There are multiple aspects to the relationship between diet and diabetes. On the one hand, anyone with diabetes will need to take extra care with diet in order to help maintain the proper glucose level. On the other, those who don’t have diabetes – but have a genetic and/or environmental or lifestyle disposition to develop it – can help stave off the disease in part through good dietary choices.
It isn’t the case, for example, that eating sugary foods leads to diabetes. The causes of the disease are complex and not fully understood. But what is known shows that there is both a genetic and many possible environmental factors. Only part of that is the amount of sugar ingested.
Nevertheless, it’s true that those with a high sugar diet will tend to be overweight (as measured, in part, by a BMI over 27) and therefore are at greater risk for developing Type 2 diabetes. That’s particularly true for those who tend to carry that extra weight around the waist.
As such, a diet that is generally healthy for everyone is the same diet that will help stave off diabetes, or lessen its effects for those who already have the disease.
A diet that contains the proper amounts of vegetables, fruits and whole grains, as well as good protein sources, is helpful for everyone, including the diabetic. Fat itself isn’t to be totally excluded, but should be consumed in moderation.
Fat gets a bad reputation because (a) it’s over twice as high in calories than other foods (9 calories per gram as opposed to 4) and, (b) there are certain fats that are less healthy than others (transfats as opposed to healthier unsaturated fats). A certain amount is essential for good health.
While a diabetic should be prepared at all times to consume a snack or bar that will help stabilize glucose at the right level, in general it’s helpful to establish a routine. That makes it easier to monitor glucose level and to predict what it is likely to be when you’re not watching it. That also helps smooth out the level of glucose in the blood over time. Spikes or dips are to be avoided.
Those with diabetes who also want to reduce weight or body fat need to take extra care.
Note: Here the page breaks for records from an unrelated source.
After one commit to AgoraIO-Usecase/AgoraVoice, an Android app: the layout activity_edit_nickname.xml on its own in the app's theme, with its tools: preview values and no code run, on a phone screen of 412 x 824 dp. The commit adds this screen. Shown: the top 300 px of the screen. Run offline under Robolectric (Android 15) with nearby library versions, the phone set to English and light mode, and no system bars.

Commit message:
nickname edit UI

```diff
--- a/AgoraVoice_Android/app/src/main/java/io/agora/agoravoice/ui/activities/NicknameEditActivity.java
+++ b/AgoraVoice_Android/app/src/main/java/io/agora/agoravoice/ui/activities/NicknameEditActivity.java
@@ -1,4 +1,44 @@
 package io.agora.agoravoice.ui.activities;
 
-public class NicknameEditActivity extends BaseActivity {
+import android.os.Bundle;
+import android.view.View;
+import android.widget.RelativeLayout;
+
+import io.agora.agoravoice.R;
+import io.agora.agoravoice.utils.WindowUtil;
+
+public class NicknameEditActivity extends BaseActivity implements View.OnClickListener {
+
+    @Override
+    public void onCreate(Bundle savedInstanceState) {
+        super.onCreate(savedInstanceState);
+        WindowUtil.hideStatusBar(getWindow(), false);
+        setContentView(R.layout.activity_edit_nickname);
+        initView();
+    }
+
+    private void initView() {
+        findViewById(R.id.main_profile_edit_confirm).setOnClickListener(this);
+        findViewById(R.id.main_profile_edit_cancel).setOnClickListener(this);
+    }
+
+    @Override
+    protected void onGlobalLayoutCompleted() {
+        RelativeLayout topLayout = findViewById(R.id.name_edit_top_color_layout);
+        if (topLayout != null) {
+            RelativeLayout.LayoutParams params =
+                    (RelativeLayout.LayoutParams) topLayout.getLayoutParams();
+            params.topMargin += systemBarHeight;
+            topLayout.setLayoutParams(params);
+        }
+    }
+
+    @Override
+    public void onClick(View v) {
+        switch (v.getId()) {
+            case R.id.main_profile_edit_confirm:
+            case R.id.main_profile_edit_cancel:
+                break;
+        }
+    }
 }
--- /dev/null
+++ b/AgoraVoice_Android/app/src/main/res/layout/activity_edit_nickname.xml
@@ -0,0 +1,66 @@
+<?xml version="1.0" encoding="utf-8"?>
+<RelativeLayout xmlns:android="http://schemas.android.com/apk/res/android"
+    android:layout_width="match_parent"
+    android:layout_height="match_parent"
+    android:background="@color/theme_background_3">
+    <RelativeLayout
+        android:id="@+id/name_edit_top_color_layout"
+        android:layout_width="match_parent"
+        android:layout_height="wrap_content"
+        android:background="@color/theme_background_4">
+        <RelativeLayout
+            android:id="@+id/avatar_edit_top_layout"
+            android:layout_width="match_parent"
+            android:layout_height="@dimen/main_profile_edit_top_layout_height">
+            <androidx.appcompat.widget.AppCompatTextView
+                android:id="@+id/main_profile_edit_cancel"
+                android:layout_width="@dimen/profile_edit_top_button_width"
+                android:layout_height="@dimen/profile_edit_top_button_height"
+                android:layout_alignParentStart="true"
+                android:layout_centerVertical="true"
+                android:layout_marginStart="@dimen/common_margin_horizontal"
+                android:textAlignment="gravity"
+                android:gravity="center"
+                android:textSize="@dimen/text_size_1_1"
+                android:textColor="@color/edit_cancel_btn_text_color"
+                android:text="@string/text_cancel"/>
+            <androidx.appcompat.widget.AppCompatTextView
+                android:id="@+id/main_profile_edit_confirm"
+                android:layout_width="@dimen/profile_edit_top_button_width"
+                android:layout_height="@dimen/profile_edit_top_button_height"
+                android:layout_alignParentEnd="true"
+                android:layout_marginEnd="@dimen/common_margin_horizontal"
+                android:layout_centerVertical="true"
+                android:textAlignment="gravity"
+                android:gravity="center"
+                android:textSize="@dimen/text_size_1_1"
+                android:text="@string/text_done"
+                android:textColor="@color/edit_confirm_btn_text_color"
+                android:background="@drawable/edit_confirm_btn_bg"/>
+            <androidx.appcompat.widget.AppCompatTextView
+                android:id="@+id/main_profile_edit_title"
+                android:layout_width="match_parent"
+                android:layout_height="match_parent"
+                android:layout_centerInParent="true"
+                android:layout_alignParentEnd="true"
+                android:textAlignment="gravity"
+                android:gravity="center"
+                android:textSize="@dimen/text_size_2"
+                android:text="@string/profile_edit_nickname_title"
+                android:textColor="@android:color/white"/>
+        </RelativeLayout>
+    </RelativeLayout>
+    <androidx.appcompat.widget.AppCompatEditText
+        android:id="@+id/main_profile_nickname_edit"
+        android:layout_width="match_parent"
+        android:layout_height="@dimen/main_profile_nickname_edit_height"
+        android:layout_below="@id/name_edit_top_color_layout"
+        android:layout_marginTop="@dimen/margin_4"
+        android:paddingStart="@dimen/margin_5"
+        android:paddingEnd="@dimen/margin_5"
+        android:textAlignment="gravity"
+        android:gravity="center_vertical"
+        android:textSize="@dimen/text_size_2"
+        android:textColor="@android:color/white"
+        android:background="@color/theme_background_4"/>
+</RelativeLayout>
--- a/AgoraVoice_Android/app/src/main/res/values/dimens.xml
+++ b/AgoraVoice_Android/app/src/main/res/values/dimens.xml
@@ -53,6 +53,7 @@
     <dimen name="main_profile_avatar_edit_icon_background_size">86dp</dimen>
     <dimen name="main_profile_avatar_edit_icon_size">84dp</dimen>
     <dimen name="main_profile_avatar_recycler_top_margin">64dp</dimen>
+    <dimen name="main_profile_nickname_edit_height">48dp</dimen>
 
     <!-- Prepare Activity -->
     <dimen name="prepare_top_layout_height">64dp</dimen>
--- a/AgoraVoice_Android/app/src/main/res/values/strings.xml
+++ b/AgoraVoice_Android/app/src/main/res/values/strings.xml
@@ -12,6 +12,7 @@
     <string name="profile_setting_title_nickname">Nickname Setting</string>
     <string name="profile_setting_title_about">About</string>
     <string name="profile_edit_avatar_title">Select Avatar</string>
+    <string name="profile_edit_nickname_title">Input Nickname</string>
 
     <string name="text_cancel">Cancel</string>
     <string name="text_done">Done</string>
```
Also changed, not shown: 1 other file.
After consulting a physician to establish a good diet for their particular circumstances, counting carbohydrates will need to become a regular routine. Most carbohydrates are what the body breaks down to produce glucose. That has a direct effect on the glucose-insulin balance so important for keeping diabetes under control.
While protein or fat consumption doesn’t directly determine the amount of insulin needed, these too should be consumed in carefully regulated quantities. Excess consumption can make anyone overweight and the diabetic is more negatively affected if that occurs than others.
Consistency is key. Establish a healthy diet plan for your individual circumstances and stick to it, making gradual adjustments as needed. In the long term, it will help minimize any problems associated with diabetes to the maximum extent possible.